- It is used to treat sleep problems.
- It is used to ease allergy signs.
- If you have an allergy to doxylamine or any other part of this drug.
- If you are allergic to any drugs like this one, any other drugs, foods, or other substances. Tell your doctor about the allergy and what signs you had, like rash; hives; itching; shortness of breath; wheezing; cough; swelling of face, lips, tongue, or throat; or any other signs.
- If you are taking another drug that has the same drug in it.
- Tell all of your health care providers that you take this drug. This includes your doctors, nurses, pharmacists, and dentists.
- Avoid driving and doing other tasks or actions that call for you to be alert until you see how this drug affects you.
- To lower the chance of feeling dizzy or passing out, rise slowly over a few minutes when sitting or lying down. Be careful climbing stairs.
- This drug may affect certain lab tests. Tell all of your health care providers and lab workers that you take this drug.
- Avoid alcohol or other drugs and natural products that slow your actions.
- Be careful in hot weather or while being active. Drink lots of fluids to stop fluid loss.
- If you are 65 or older, use this drug with care. You could have more side effects.
- Different brands of this drug may have different doses for children.
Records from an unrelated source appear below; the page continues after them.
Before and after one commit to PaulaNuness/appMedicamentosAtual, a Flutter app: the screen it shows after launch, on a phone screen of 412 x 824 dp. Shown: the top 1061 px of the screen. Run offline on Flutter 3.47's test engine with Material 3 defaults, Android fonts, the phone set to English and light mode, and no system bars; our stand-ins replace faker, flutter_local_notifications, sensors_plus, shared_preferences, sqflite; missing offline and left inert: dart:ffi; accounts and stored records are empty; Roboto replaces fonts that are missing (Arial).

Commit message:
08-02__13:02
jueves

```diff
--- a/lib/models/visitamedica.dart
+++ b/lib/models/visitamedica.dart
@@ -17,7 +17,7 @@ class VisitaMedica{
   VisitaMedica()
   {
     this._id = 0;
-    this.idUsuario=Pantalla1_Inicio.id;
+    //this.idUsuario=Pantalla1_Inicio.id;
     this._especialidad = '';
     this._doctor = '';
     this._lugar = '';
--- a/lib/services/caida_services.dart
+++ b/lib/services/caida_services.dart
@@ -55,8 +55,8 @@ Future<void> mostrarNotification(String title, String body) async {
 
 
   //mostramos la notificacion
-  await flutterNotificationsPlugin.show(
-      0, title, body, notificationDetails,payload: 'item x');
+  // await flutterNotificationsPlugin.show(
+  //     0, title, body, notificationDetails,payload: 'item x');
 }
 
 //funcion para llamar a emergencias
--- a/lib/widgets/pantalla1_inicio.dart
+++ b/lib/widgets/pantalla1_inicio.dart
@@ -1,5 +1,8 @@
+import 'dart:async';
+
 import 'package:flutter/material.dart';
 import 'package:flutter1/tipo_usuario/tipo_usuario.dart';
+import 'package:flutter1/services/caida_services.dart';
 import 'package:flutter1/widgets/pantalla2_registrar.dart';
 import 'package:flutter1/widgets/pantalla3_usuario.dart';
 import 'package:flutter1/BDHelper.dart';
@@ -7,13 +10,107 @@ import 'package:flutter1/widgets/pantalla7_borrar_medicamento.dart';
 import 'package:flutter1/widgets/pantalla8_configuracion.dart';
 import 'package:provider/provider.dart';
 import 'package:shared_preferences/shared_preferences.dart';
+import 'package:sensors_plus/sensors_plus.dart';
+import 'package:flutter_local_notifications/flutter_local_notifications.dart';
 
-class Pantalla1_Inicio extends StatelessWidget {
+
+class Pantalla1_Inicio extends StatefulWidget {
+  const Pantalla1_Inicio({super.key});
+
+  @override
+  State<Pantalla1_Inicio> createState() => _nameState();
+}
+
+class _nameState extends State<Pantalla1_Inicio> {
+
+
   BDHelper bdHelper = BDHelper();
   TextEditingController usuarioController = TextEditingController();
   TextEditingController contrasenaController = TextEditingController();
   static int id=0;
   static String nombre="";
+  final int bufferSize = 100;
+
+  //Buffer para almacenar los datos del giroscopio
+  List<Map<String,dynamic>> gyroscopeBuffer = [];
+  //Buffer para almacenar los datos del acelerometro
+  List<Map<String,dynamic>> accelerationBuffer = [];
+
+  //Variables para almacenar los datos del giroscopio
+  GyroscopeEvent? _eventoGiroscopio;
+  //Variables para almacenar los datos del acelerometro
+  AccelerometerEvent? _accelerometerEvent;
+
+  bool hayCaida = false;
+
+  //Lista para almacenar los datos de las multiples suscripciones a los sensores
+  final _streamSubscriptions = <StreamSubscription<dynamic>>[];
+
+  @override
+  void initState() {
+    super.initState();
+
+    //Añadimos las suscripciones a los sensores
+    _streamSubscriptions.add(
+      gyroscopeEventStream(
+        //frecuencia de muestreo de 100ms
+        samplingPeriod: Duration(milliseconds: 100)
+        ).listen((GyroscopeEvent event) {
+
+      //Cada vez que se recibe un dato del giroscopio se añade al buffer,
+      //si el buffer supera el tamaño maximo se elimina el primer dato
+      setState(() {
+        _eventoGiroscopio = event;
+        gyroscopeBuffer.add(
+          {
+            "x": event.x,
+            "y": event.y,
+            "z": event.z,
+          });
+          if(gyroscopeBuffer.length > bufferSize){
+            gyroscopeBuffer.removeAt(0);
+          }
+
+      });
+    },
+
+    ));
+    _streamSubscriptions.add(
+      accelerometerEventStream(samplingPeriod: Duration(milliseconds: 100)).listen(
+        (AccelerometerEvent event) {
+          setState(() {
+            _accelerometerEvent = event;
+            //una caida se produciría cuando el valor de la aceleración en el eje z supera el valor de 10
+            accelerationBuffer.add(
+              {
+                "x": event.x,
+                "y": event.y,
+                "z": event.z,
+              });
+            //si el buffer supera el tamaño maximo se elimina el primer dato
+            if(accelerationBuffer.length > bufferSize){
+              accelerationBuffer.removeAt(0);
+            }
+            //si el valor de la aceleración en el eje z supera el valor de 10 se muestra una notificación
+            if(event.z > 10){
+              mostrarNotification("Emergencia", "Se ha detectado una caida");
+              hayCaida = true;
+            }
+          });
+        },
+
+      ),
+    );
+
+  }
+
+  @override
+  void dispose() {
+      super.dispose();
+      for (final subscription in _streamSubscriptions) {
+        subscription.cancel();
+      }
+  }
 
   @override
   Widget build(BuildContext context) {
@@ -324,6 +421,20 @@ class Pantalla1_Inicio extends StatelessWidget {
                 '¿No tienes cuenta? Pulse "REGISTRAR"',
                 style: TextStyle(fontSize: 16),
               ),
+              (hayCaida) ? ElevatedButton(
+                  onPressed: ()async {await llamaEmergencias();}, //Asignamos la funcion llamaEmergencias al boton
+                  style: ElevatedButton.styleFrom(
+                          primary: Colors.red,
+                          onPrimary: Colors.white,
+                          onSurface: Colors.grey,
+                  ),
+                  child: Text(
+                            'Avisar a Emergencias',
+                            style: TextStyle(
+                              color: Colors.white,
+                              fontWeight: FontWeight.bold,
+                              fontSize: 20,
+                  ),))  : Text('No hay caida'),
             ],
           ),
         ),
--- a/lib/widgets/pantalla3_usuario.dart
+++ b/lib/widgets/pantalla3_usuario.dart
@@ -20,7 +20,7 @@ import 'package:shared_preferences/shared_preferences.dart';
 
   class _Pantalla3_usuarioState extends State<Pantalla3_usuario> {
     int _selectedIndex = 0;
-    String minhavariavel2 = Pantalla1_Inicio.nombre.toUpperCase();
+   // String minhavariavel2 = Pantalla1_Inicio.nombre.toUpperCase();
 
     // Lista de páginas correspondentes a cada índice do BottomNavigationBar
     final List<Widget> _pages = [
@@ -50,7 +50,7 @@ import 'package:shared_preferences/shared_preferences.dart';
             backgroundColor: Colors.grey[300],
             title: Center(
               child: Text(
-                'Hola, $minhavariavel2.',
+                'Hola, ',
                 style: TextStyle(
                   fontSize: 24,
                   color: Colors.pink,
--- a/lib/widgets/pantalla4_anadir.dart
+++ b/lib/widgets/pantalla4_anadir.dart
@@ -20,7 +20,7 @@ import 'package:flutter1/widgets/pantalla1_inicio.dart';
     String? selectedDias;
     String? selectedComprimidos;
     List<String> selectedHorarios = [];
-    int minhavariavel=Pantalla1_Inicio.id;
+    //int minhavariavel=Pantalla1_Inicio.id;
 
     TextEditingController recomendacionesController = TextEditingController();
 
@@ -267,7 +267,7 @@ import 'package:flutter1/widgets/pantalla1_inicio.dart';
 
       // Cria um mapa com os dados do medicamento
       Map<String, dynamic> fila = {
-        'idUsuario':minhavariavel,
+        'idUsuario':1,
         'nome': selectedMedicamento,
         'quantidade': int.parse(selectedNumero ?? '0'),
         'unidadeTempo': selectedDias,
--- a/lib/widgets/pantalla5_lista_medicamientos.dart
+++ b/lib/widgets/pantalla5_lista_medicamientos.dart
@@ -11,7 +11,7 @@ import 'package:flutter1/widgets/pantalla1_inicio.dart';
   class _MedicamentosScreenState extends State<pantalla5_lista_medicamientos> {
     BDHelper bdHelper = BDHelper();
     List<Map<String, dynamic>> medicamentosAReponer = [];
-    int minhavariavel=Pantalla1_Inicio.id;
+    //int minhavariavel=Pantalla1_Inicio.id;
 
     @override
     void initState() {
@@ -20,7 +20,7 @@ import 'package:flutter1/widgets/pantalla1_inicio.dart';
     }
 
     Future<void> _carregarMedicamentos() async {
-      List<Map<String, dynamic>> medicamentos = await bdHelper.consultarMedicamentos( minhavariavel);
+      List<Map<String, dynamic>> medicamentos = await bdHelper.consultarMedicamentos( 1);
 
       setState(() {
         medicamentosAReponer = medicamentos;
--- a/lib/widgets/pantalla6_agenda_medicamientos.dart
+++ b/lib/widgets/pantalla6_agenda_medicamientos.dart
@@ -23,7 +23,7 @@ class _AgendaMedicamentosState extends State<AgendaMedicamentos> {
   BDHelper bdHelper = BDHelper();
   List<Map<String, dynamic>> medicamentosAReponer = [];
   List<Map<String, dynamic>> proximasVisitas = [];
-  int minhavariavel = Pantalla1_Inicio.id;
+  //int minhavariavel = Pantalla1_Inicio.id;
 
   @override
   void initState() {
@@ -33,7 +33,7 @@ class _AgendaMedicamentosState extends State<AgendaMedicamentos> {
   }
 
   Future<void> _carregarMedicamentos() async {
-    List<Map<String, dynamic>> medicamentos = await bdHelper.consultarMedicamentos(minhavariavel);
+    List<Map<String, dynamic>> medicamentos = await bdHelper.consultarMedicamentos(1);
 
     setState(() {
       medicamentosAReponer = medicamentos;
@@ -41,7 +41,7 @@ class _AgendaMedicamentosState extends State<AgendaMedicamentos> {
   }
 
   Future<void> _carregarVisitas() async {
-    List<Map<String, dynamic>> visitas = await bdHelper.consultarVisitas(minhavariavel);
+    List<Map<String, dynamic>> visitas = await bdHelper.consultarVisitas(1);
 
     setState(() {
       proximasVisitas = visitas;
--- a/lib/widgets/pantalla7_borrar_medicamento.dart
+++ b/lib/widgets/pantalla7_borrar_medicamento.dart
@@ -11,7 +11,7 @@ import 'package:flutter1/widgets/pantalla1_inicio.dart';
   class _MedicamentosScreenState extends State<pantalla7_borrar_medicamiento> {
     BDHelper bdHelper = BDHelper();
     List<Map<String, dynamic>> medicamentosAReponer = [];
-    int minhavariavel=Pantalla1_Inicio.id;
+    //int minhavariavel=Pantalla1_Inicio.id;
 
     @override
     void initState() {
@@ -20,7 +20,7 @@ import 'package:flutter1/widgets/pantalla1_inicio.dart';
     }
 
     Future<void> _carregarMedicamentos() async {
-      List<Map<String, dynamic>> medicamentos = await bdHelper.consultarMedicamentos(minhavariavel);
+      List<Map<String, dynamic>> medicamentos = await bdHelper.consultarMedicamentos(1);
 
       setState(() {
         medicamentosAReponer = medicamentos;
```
Talk with the doctor before giving this drug to a child.
- Tell your doctor if you are pregnant or plan on getting pregnant. You will need to talk about the benefits and risks of using this drug while you are pregnant.
- Tell your doctor if you are breast-feeding. You will need to talk about any risks to your baby.
- Signs of an allergic reaction, like rash; hives; itching; red, swollen, blistered, or peeling skin with or without fever; wheezing; tightness in the chest or throat; trouble breathing or talking; unusual hoarseness; or swelling of the mouth, face, lips, tongue, or throat.
- Not sweating during activities or in warm temperatures.
- Chest pain or pressure, a fast heartbeat, or passing out.
- Not able to pass urine.
- Trouble passing urine.
- Feeling very tired or weak.
- Hallucinations (seeing or hearing things that are not there).
- Feeling nervous and excitable.
- If signs get worse or last for more than 7 days.
- Feeling sleepy.
- Hard stools (constipation).
- Dry mouth.
- Thickening of mucus in nose or throat.
- Take with or without food. Take with food if it causes an upset stomach.
- Take 30 minutes before bedtime.
- Do not take this drug for more than 2 weeks unless told to do so by your doctor.
- Chew well before swallowing.
- Measure liquid doses carefully. Use the measuring device that comes with this drug. If there is none, ask the pharmacist for a device to measure this drug.
- Many times this drug is taken on an as needed basis. Do not take more often than told by the doctor.
- Store at room temperature.
- Protect from light.
- Store in a dry place. Do not store in a bathroom.
- Keep all drugs in a safe place. Keep all drugs out of the reach of children and pets.
- Check with your pharmacist about how to throw out unused drugs.
Liquid and tablets:
- Store in original container.
- If your symptoms or health problems do not get better or if they become worse, call your doctor.
- Do not share your drugs with others and do not take anyone else’s drugs.
- Keep a list of all your drugs (prescription, natural products, vitamins, OTC) with you. Give this list to your doctor.
- Talk with the doctor before starting any new drug, including prescription or OTC, natural products, or vitamins.
- Some drugs may have another patient information leaflet. If you have any questions about this drug, please talk with your doctor, nurse, pharmacist, or other health care provider.
- If you think there has been an overdose, call your poison control center or get medical care right away. Be ready to tell or show what was taken, how much, and when it happened.